• What you have to do:
One number should be the full reply: how many lines of the material below contain "width".

• Record set:
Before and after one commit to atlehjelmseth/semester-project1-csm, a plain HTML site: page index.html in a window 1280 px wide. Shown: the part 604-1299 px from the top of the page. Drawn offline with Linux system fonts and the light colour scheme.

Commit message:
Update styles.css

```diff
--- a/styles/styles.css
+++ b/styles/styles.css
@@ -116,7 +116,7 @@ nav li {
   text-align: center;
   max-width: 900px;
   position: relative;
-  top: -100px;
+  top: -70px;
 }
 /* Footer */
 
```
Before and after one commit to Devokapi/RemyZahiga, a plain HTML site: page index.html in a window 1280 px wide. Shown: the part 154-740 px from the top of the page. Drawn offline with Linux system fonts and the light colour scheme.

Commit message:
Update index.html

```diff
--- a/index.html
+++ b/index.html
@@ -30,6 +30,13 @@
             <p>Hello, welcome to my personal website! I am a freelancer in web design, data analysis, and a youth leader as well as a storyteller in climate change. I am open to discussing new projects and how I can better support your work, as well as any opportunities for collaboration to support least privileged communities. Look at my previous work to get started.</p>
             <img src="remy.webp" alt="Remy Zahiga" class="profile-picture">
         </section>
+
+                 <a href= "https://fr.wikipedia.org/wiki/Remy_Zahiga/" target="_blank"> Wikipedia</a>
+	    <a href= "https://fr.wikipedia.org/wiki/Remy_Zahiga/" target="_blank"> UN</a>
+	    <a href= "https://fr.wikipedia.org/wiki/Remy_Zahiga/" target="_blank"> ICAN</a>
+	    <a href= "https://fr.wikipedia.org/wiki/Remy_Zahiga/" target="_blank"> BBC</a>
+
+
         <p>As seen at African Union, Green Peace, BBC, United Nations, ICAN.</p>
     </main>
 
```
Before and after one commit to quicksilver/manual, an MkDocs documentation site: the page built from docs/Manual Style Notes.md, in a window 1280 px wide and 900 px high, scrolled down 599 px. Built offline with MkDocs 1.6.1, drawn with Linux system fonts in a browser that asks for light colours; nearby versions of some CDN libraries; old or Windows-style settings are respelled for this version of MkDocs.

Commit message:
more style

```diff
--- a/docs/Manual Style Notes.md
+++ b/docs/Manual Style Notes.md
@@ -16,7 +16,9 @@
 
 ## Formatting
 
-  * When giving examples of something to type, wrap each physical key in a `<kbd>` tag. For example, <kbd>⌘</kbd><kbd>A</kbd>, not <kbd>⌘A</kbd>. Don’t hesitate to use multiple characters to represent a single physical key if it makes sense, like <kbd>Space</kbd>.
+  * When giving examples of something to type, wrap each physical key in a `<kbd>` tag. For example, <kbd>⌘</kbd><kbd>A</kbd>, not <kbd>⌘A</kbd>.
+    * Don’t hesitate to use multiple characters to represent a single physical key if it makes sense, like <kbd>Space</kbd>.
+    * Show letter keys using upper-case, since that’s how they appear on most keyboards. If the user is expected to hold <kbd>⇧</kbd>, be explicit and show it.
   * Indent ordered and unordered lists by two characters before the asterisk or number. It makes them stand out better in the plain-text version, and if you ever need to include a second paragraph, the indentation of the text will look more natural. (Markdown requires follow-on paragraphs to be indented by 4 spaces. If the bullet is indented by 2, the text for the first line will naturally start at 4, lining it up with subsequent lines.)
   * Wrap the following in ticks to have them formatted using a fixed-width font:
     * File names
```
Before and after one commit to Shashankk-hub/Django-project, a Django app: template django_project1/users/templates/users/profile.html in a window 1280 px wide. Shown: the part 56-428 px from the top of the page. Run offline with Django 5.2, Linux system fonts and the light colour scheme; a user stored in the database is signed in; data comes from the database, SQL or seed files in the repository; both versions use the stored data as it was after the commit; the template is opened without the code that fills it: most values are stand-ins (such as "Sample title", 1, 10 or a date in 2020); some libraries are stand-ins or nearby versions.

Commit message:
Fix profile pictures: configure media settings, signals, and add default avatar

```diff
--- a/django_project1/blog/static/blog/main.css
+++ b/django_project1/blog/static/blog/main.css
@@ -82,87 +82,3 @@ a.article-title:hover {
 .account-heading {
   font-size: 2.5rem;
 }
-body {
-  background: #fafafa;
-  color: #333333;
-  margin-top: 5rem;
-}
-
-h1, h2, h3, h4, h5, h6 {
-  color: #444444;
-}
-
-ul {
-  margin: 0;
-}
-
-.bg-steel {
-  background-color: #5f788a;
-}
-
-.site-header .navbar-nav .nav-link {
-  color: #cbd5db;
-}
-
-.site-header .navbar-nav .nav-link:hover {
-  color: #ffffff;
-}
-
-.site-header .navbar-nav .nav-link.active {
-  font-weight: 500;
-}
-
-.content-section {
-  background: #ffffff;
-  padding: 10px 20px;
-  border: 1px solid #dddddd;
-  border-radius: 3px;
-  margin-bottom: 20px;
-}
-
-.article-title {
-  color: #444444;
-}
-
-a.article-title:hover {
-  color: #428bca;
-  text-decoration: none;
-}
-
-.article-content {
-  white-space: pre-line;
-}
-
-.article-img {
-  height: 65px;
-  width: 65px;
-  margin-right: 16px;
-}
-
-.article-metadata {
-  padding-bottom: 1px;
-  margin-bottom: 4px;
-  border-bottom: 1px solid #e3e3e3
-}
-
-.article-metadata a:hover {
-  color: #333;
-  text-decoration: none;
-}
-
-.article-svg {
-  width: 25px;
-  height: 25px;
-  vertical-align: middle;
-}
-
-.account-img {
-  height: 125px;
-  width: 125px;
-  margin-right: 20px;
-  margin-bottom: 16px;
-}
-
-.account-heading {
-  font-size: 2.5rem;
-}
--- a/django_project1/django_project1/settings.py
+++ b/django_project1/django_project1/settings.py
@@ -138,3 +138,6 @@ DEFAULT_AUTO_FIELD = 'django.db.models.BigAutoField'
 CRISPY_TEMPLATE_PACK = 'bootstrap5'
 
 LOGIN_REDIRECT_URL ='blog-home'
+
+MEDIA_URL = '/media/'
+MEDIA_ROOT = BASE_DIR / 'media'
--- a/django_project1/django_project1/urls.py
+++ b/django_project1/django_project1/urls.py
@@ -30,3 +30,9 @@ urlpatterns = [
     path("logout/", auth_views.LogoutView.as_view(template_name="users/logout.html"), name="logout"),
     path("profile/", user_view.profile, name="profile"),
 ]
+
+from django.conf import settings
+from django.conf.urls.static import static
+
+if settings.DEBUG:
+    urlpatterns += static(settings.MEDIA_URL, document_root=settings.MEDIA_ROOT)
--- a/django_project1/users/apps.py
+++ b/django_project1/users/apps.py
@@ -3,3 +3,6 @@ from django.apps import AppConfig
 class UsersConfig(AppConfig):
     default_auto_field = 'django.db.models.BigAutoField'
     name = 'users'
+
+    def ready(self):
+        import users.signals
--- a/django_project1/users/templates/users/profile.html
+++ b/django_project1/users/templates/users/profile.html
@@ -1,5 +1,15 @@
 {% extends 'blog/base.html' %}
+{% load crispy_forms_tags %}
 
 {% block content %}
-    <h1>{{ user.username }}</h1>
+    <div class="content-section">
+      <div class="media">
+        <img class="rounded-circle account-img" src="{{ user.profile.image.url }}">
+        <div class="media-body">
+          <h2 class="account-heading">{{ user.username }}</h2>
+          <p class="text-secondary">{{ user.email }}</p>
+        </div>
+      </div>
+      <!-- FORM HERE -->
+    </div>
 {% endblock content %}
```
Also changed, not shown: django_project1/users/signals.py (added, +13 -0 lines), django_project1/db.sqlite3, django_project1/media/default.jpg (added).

• Worked solution:
5